_WHAT IS EXPECTED_
Omit every picture, then return each line of the data below exactly.

_EXERCISE INPUT_

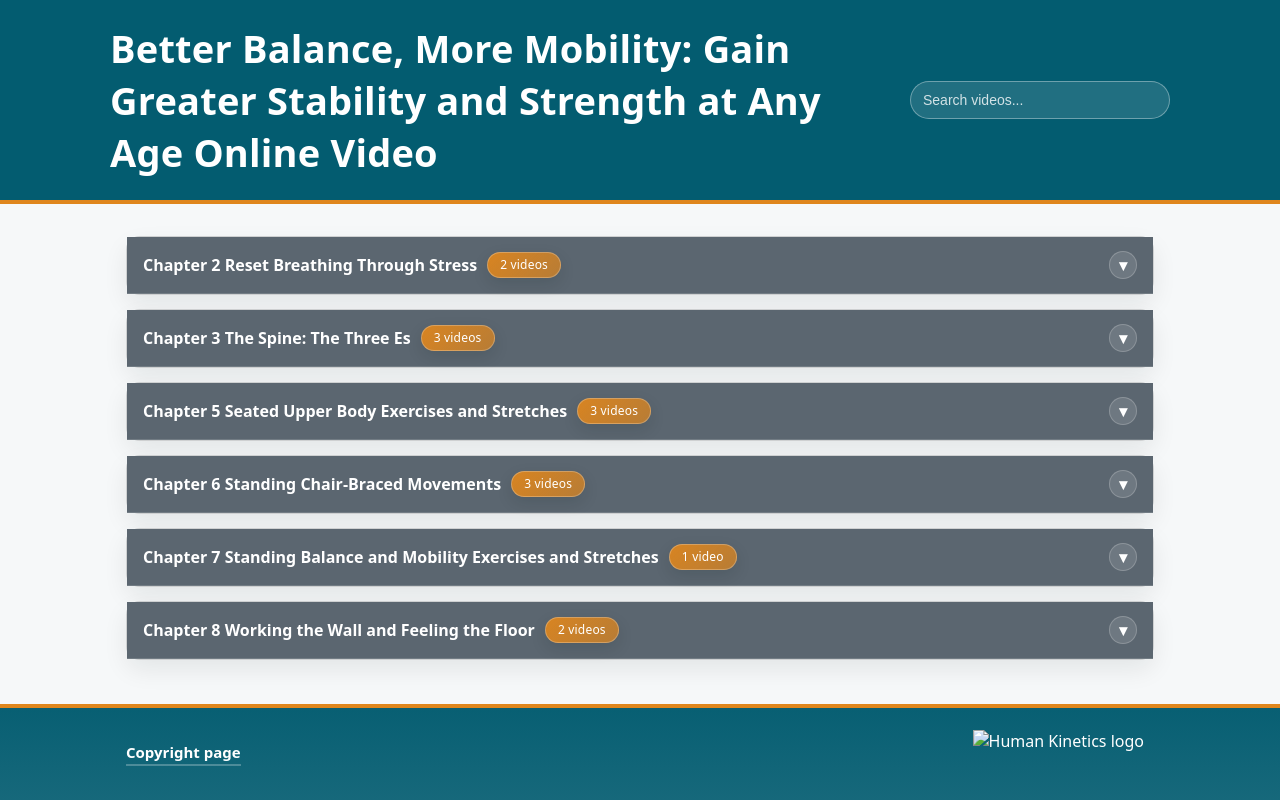
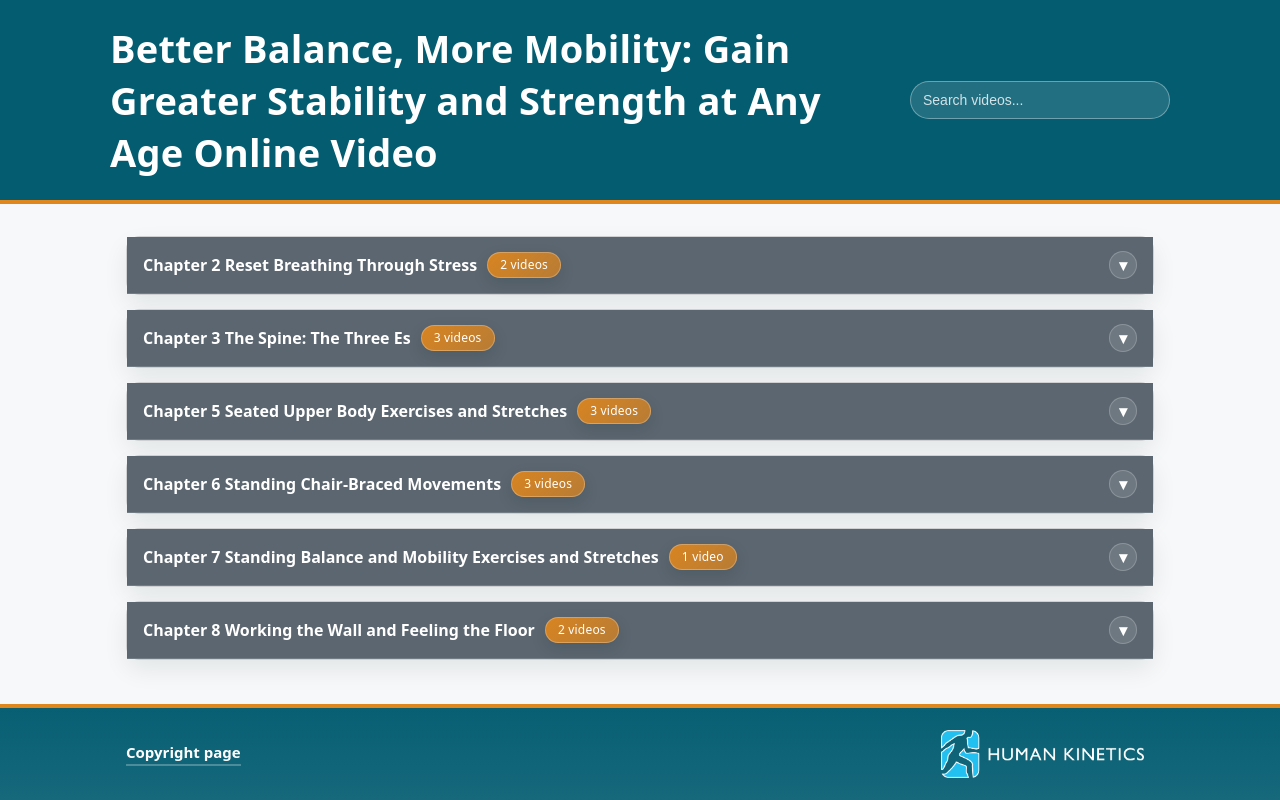
Before and after one commit to PaulAAyers/Cole, a plain HTML site: page index.html in a window 1280 px wide. Drawn offline with Linux system fonts and the light colour scheme.

Commit message:
Add logo to published page
Co-authored-by: Copilot App <223556219+Copilot@users.noreply.github.com>

```diff
--- a/index.html
+++ b/index.html
@@ -326,7 +326,7 @@
             <a href="file://///pubfile.hkusa.com/PubActive/Production - Ancillaries and Digital/1-Active/Cole - L1581/Development/Cole_Online_Video_Copyright.docx">Copyright page</a>
           </div>
           <div class="footer-logo">
-            <img src="file://///pubfile.hkusa.com/PubActive/Production - Ancillaries and Digital/1-Active/Cole - L1581/Development/HK logo horizontal 4C white text.png" alt="Human Kinetics logo" />
+            <img src="HK%20logo%20horizontal%204C%20white%20text.png" alt="Human Kinetics logo" />
           </div>
         </div>
       </footer>
```
Also changed, not shown: HK logo horizontal 4C white text.png (added).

_OUTPUT_
Before and after one commit to PaulAAyers/Cole, a plain HTML site: page index.html in a window 1280 px wide. Drawn offline with Linux system fonts and the light colour scheme.

Commit message:
Add logo to published page
Co-authored-by: Copilot App <223556219+Copilot@users.noreply.github.com>

```diff
--- a/index.html
+++ b/index.html
@@ -326,7 +326,7 @@
             <a href="file://///pubfile.hkusa.com/PubActive/Production - Ancillaries and Digital/1-Active/Cole - L1581/Development/Cole_Online_Video_Copyright.docx">Copyright page</a>
           </div>
           <div class="footer-logo">
-            <img src="file://///pubfile.hkusa.com/PubActive/Production - Ancillaries and Digital/1-Active/Cole - L1581/Development/HK logo horizontal 4C white text.png" alt="Human Kinetics logo" />
+            <img src="HK%20logo%20horizontal%204C%20white%20text.png" alt="Human Kinetics logo" />
           </div>
         </div>
       </footer>
```
Also changed, not shown: HK logo horizontal 4C white text.png (added).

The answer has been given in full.